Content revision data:
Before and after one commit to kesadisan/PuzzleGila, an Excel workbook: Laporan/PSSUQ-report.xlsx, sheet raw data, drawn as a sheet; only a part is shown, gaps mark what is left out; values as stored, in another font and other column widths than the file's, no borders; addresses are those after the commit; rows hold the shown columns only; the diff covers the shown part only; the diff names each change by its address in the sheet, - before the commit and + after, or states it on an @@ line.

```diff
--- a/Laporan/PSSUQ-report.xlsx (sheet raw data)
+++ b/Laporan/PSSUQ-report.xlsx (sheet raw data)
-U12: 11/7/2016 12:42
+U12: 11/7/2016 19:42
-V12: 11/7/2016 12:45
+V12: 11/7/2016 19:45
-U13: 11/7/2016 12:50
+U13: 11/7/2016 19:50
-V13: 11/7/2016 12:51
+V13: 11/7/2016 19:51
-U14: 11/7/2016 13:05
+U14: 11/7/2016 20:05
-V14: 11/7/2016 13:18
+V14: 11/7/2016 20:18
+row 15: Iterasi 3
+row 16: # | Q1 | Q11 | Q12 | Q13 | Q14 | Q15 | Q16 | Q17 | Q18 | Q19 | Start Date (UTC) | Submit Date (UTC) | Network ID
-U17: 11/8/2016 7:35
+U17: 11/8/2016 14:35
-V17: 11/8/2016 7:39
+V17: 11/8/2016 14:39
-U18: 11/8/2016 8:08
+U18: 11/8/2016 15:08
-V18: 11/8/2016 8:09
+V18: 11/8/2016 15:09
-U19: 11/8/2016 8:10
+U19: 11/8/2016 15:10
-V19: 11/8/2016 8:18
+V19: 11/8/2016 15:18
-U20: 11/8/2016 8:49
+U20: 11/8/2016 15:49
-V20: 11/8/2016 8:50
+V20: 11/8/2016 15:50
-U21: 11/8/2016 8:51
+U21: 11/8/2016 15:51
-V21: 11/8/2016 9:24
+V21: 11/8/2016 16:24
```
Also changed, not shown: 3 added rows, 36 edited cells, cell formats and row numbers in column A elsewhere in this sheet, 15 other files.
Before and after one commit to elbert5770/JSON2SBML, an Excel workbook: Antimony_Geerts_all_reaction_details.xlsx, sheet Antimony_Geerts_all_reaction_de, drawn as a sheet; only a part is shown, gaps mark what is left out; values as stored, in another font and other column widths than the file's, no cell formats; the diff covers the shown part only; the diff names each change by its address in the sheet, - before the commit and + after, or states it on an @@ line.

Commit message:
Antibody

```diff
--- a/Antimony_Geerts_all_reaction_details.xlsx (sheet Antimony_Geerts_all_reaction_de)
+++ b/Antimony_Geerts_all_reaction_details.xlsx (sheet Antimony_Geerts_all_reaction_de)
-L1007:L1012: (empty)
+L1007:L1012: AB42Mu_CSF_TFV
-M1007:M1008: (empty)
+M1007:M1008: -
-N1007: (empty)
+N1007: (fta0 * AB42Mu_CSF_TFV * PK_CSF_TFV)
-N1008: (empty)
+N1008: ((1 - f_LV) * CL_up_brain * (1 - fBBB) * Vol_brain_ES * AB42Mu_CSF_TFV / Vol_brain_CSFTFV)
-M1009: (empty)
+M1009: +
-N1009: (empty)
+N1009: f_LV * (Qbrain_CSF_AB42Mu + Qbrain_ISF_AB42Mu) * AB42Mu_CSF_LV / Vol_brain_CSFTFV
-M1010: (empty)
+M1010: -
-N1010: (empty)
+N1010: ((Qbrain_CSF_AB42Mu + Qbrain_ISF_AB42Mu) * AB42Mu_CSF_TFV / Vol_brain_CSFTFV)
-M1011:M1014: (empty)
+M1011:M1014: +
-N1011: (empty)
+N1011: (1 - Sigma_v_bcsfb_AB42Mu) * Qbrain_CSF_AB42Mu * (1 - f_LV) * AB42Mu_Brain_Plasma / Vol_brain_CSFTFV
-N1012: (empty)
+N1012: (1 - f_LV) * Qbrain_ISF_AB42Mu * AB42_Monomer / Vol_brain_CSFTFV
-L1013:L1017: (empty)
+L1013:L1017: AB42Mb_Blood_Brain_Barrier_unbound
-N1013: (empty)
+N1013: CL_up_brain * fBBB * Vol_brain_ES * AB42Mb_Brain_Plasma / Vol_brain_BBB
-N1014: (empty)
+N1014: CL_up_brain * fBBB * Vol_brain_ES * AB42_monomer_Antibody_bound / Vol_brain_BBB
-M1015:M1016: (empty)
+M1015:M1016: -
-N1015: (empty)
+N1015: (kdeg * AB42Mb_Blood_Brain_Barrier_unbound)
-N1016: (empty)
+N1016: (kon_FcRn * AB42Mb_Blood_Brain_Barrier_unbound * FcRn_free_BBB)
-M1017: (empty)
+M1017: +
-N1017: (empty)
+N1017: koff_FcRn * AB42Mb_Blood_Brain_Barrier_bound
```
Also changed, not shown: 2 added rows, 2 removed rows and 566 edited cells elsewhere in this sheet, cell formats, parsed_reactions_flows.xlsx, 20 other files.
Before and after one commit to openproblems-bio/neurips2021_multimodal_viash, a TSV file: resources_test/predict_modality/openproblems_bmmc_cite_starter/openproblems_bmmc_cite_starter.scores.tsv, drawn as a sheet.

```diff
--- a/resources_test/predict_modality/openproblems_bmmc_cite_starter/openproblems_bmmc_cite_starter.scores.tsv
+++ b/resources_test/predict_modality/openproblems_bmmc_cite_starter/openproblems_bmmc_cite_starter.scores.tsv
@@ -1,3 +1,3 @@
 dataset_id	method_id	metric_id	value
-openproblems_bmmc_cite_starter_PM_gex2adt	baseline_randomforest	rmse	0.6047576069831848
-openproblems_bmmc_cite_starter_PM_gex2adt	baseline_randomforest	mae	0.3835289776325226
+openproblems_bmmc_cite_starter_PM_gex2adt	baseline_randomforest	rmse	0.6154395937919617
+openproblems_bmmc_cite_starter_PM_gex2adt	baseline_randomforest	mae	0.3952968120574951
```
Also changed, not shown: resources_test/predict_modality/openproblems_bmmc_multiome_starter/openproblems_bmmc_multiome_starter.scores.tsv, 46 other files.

(What you need to do):
The reply should contain all of the entries exactly as shown above.

(The answer):
Before and after one commit to kesadisan/PuzzleGila, an Excel workbook: Laporan/PSSUQ-report.xlsx, sheet raw data, drawn as a sheet; only a part is shown, gaps mark what is left out; values as stored, in another font and other column widths than the file's, no borders; addresses are those after the commit; rows hold the shown columns only; the diff covers the shown part only; the diff names each change by its address in the sheet, - before the commit and + after, or states it on an @@ line.

```diff
--- a/Laporan/PSSUQ-report.xlsx (sheet raw data)
+++ b/Laporan/PSSUQ-report.xlsx (sheet raw data)
-U12: 11/7/2016 12:42
+U12: 11/7/2016 19:42
-V12: 11/7/2016 12:45
+V12: 11/7/2016 19:45
-U13: 11/7/2016 12:50
+U13: 11/7/2016 19:50
-V13: 11/7/2016 12:51
+V13: 11/7/2016 19:51
-U14: 11/7/2016 13:05
+U14: 11/7/2016 20:05
-V14: 11/7/2016 13:18
+V14: 11/7/2016 20:18
+row 15: Iterasi 3
+row 16: # | Q1 | Q11 | Q12 | Q13 | Q14 | Q15 | Q16 | Q17 | Q18 | Q19 | Start Date (UTC) | Submit Date (UTC) | Network ID
-U17: 11/8/2016 7:35
+U17: 11/8/2016 14:35
-V17: 11/8/2016 7:39
+V17: 11/8/2016 14:39
-U18: 11/8/2016 8:08
+U18: 11/8/2016 15:08
-V18: 11/8/2016 8:09
+V18: 11/8/2016 15:09
-U19: 11/8/2016 8:10
+U19: 11/8/2016 15:10
-V19: 11/8/2016 8:18
+V19: 11/8/2016 15:18
-U20: 11/8/2016 8:49
+U20: 11/8/2016 15:49
-V20: 11/8/2016 8:50
+V20: 11/8/2016 15:50
-U21: 11/8/2016 8:51
+U21: 11/8/2016 15:51
-V21: 11/8/2016 9:24
+V21: 11/8/2016 16:24
```
Also changed, not shown: 3 added rows, 36 edited cells, cell formats and row numbers in column A elsewhere in this sheet, 15 other files.
Before and after one commit to elbert5770/JSON2SBML, an Excel workbook: Antimony_Geerts_all_reaction_details.xlsx, sheet Antimony_Geerts_all_reaction_de, drawn as a sheet; only a part is shown, gaps mark what is left out; values as stored, in another font and other column widths than the file's, no cell formats; the diff covers the shown part only; the diff names each change by its address in the sheet, - before the commit and + after, or states it on an @@ line.

Commit message:
Antibody

```diff
--- a/Antimony_Geerts_all_reaction_details.xlsx (sheet Antimony_Geerts_all_reaction_de)
+++ b/Antimony_Geerts_all_reaction_details.xlsx (sheet Antimony_Geerts_all_reaction_de)
-L1007:L1012: (empty)
+L1007:L1012: AB42Mu_CSF_TFV
-M1007:M1008: (empty)
+M1007:M1008: -
-N1007: (empty)
+N1007: (fta0 * AB42Mu_CSF_TFV * PK_CSF_TFV)
-N1008: (empty)
+N1008: ((1 - f_LV) * CL_up_brain * (1 - fBBB) * Vol_brain_ES * AB42Mu_CSF_TFV / Vol_brain_CSFTFV)
-M1009: (empty)
+M1009: +
-N1009: (empty)
+N1009: f_LV * (Qbrain_CSF_AB42Mu + Qbrain_ISF_AB42Mu) * AB42Mu_CSF_LV / Vol_brain_CSFTFV
-M1010: (empty)
+M1010: -
-N1010: (empty)
+N1010: ((Qbrain_CSF_AB42Mu + Qbrain_ISF_AB42Mu) * AB42Mu_CSF_TFV / Vol_brain_CSFTFV)
-M1011:M1014: (empty)
+M1011:M1014: +
-N1011: (empty)
+N1011: (1 - Sigma_v_bcsfb_AB42Mu) * Qbrain_CSF_AB42Mu * (1 - f_LV) * AB42Mu_Brain_Plasma / Vol_brain_CSFTFV
-N1012: (empty)
+N1012: (1 - f_LV) * Qbrain_ISF_AB42Mu * AB42_Monomer / Vol_brain_CSFTFV
-L1013:L1017: (empty)
+L1013:L1017: AB42Mb_Blood_Brain_Barrier_unbound
-N1013: (empty)
+N1013: CL_up_brain * fBBB * Vol_brain_ES * AB42Mb_Brain_Plasma / Vol_brain_BBB
-N1014: (empty)
+N1014: CL_up_brain * fBBB * Vol_brain_ES * AB42_monomer_Antibody_bound / Vol_brain_BBB
-M1015:M1016: (empty)
+M1015:M1016: -
-N1015: (empty)
+N1015: (kdeg * AB42Mb_Blood_Brain_Barrier_unbound)
-N1016: (empty)
+N1016: (kon_FcRn * AB42Mb_Blood_Brain_Barrier_unbound * FcRn_free_BBB)
-M1017: (empty)
+M1017: +
-N1017: (empty)
+N1017: koff_FcRn * AB42Mb_Blood_Brain_Barrier_bound
```
Also changed, not shown: 2 added rows, 2 removed rows and 566 edited cells elsewhere in this sheet, cell formats, parsed_reactions_flows.xlsx, 20 other files.
Before and after one commit to openproblems-bio/neurips2021_multimodal_viash, a TSV file: resources_test/predict_modality/openproblems_bmmc_cite_starter/openproblems_bmmc_cite_starter.scores.tsv, drawn as a sheet.

```diff
--- a/resources_test/predict_modality/openproblems_bmmc_cite_starter/openproblems_bmmc_cite_starter.scores.tsv
+++ b/resources_test/predict_modality/openproblems_bmmc_cite_starter/openproblems_bmmc_cite_starter.scores.tsv
@@ -1,3 +1,3 @@
 dataset_id	method_id	metric_id	value
-openproblems_bmmc_cite_starter_PM_gex2adt	baseline_randomforest	rmse	0.6047576069831848
-openproblems_bmmc_cite_starter_PM_gex2adt	baseline_randomforest	mae	0.3835289776325226
+openproblems_bmmc_cite_starter_PM_gex2adt	baseline_randomforest	rmse	0.6154395937919617
+openproblems_bmmc_cite_starter_PM_gex2adt	baseline_randomforest	mae	0.3952968120574951
```
Also changed, not shown: resources_test/predict_modality/openproblems_bmmc_multiome_starter/openproblems_bmmc_multiome_starter.scores.tsv, 46 other files.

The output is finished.